Word for word, the records below are to be set down again.

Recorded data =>
------------------------------
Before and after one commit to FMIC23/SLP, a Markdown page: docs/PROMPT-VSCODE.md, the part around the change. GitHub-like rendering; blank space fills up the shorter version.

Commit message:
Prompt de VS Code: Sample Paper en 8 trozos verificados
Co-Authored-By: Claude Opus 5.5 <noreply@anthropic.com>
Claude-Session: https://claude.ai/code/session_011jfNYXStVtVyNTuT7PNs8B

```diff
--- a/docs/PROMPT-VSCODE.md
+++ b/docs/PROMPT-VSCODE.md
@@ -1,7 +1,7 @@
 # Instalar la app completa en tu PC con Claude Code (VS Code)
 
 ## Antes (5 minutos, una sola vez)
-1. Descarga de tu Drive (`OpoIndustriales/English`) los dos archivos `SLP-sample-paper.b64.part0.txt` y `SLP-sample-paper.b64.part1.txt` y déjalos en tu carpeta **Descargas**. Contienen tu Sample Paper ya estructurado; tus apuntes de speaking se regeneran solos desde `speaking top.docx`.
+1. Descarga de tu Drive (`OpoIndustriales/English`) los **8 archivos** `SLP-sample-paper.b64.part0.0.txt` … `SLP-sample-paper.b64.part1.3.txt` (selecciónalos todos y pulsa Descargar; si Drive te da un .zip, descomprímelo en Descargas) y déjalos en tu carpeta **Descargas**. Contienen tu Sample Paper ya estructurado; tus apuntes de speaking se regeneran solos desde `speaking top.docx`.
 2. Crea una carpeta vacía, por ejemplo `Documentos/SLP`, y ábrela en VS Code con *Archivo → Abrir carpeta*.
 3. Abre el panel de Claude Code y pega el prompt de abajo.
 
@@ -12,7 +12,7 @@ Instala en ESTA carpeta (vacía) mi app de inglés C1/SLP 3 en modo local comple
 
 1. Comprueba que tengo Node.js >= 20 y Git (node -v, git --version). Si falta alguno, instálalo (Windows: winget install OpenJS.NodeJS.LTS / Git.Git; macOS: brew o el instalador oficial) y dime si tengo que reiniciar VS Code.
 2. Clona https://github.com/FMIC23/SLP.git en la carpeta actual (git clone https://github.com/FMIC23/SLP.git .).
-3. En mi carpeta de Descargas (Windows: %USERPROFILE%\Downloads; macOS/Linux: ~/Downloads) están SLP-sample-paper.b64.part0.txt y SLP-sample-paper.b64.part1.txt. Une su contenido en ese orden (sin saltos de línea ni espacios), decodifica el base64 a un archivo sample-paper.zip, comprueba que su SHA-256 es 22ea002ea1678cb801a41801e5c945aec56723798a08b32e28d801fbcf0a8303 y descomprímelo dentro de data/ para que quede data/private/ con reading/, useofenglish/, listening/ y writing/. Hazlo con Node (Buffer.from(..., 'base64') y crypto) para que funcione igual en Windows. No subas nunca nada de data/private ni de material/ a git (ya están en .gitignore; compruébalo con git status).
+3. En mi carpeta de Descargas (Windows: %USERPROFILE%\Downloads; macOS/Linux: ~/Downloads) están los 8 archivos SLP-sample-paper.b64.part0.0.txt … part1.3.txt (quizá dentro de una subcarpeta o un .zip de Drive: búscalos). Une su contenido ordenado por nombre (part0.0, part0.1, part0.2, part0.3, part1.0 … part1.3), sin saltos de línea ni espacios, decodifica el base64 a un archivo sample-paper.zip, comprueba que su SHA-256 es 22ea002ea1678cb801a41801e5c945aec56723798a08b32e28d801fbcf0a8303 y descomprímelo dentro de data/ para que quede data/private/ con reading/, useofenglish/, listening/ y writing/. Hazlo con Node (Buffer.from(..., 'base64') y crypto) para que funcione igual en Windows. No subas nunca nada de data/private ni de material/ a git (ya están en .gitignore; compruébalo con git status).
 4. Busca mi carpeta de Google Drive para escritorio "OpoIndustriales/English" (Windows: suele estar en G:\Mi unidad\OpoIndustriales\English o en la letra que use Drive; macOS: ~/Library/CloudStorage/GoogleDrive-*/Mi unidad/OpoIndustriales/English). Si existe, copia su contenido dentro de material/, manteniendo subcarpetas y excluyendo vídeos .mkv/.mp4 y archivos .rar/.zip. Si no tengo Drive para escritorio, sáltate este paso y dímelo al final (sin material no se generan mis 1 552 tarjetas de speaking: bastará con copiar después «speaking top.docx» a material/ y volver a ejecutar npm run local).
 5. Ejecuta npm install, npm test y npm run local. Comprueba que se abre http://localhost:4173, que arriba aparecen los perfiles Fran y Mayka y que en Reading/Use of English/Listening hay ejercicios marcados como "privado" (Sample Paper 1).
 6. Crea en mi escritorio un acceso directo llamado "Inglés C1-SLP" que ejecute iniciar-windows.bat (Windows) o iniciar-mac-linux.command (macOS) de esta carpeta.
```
------------------------------
Task result =>
Before and after one commit to FMIC23/SLP, a Markdown page: docs/PROMPT-VSCODE.md, the part around the change. GitHub-like rendering; blank space fills up the shorter version.

Commit message:
Prompt de VS Code: Sample Paper en 8 trozos verificados
Co-Authored-By: Claude Opus 5.5 <noreply@anthropic.com>
Claude-Session: https://claude.ai/code/session_011jfNYXStVtVyNTuT7PNs8B

```diff
--- a/docs/PROMPT-VSCODE.md
+++ b/docs/PROMPT-VSCODE.md
@@ -1,7 +1,7 @@
 # Instalar la app completa en tu PC con Claude Code (VS Code)
 
 ## Antes (5 minutos, una sola vez)
-1. Descarga de tu Drive (`OpoIndustriales/English`) los dos archivos `SLP-sample-paper.b64.part0.txt` y `SLP-sample-paper.b64.part1.txt` y déjalos en tu carpeta **Descargas**. Contienen tu Sample Paper ya estructurado; tus apuntes de speaking se regeneran solos desde `speaking top.docx`.
+1. Descarga de tu Drive (`OpoIndustriales/English`) los **8 archivos** `SLP-sample-paper.b64.part0.0.txt` … `SLP-sample-paper.b64.part1.3.txt` (selecciónalos todos y pulsa Descargar; si Drive te da un .zip, descomprímelo en Descargas) y déjalos en tu carpeta **Descargas**. Contienen tu Sample Paper ya estructurado; tus apuntes de speaking se regeneran solos desde `speaking top.docx`.
 2. Crea una carpeta vacía, por ejemplo `Documentos/SLP`, y ábrela en VS Code con *Archivo → Abrir carpeta*.
 3. Abre el panel de Claude Code y pega el prompt de abajo.
 
@@ -12,7 +12,7 @@ Instala en ESTA carpeta (vacía) mi app de inglés C1/SLP 3 en modo local comple
 
 1. Comprueba que tengo Node.js >= 20 y Git (node -v, git --version). Si falta alguno, instálalo (Windows: winget install OpenJS.NodeJS.LTS / Git.Git; macOS: brew o el instalador oficial) y dime si tengo que reiniciar VS Code.
 2. Clona https://github.com/FMIC23/SLP.git en la carpeta actual (git clone https://github.com/FMIC23/SLP.git .).
-3. En mi carpeta de Descargas (Windows: %USERPROFILE%\Downloads; macOS/Linux: ~/Downloads) están SLP-sample-paper.b64.part0.txt y SLP-sample-paper.b64.part1.txt. Une su contenido en ese orden (sin saltos de línea ni espacios), decodifica el base64 a un archivo sample-paper.zip, comprueba que su SHA-256 es 22ea002ea1678cb801a41801e5c945aec56723798a08b32e28d801fbcf0a8303 y descomprímelo dentro de data/ para que quede data/private/ con reading/, useofenglish/, listening/ y writing/. Hazlo con Node (Buffer.from(..., 'base64') y crypto) para que funcione igual en Windows. No subas nunca nada de data/private ni de material/ a git (ya están en .gitignore; compruébalo con git status).
+3. En mi carpeta de Descargas (Windows: %USERPROFILE%\Downloads; macOS/Linux: ~/Downloads) están los 8 archivos SLP-sample-paper.b64.part0.0.txt … part1.3.txt (quizá dentro de una subcarpeta o un .zip de Drive: búscalos). Une su contenido ordenado por nombre (part0.0, part0.1, part0.2, part0.3, part1.0 … part1.3), sin saltos de línea ni espacios, decodifica el base64 a un archivo sample-paper.zip, comprueba que su SHA-256 es 22ea002ea1678cb801a41801e5c945aec56723798a08b32e28d801fbcf0a8303 y descomprímelo dentro de data/ para que quede data/private/ con reading/, useofenglish/, listening/ y writing/. Hazlo con Node (Buffer.from(..., 'base64') y crypto) para que funcione igual en Windows. No subas nunca nada de data/private ni de material/ a git (ya están en .gitignore; compruébalo con git status).
 4. Busca mi carpeta de Google Drive para escritorio "OpoIndustriales/English" (Windows: suele estar en G:\Mi unidad\OpoIndustriales\English o en la letra que use Drive; macOS: ~/Library/CloudStorage/GoogleDrive-*/Mi unidad/OpoIndustriales/English). Si existe, copia su contenido dentro de material/, manteniendo subcarpetas y excluyendo vídeos .mkv/.mp4 y archivos .rar/.zip. Si no tengo Drive para escritorio, sáltate este paso y dímelo al final (sin material no se generan mis 1 552 tarjetas de speaking: bastará con copiar después «speaking top.docx» a material/ y volver a ejecutar npm run local).
 5. Ejecuta npm install, npm test y npm run local. Comprueba que se abre http://localhost:4173, que arriba aparecen los perfiles Fran y Mayka y que en Reading/Use of English/Listening hay ejercicios marcados como "privado" (Sample Paper 1).
 6. Crea en mi escritorio un acceso directo llamado "Inglés C1-SLP" que ejecute iniciar-windows.bat (Windows) o iniciar-mac-linux.command (macOS) de esta carpeta.
```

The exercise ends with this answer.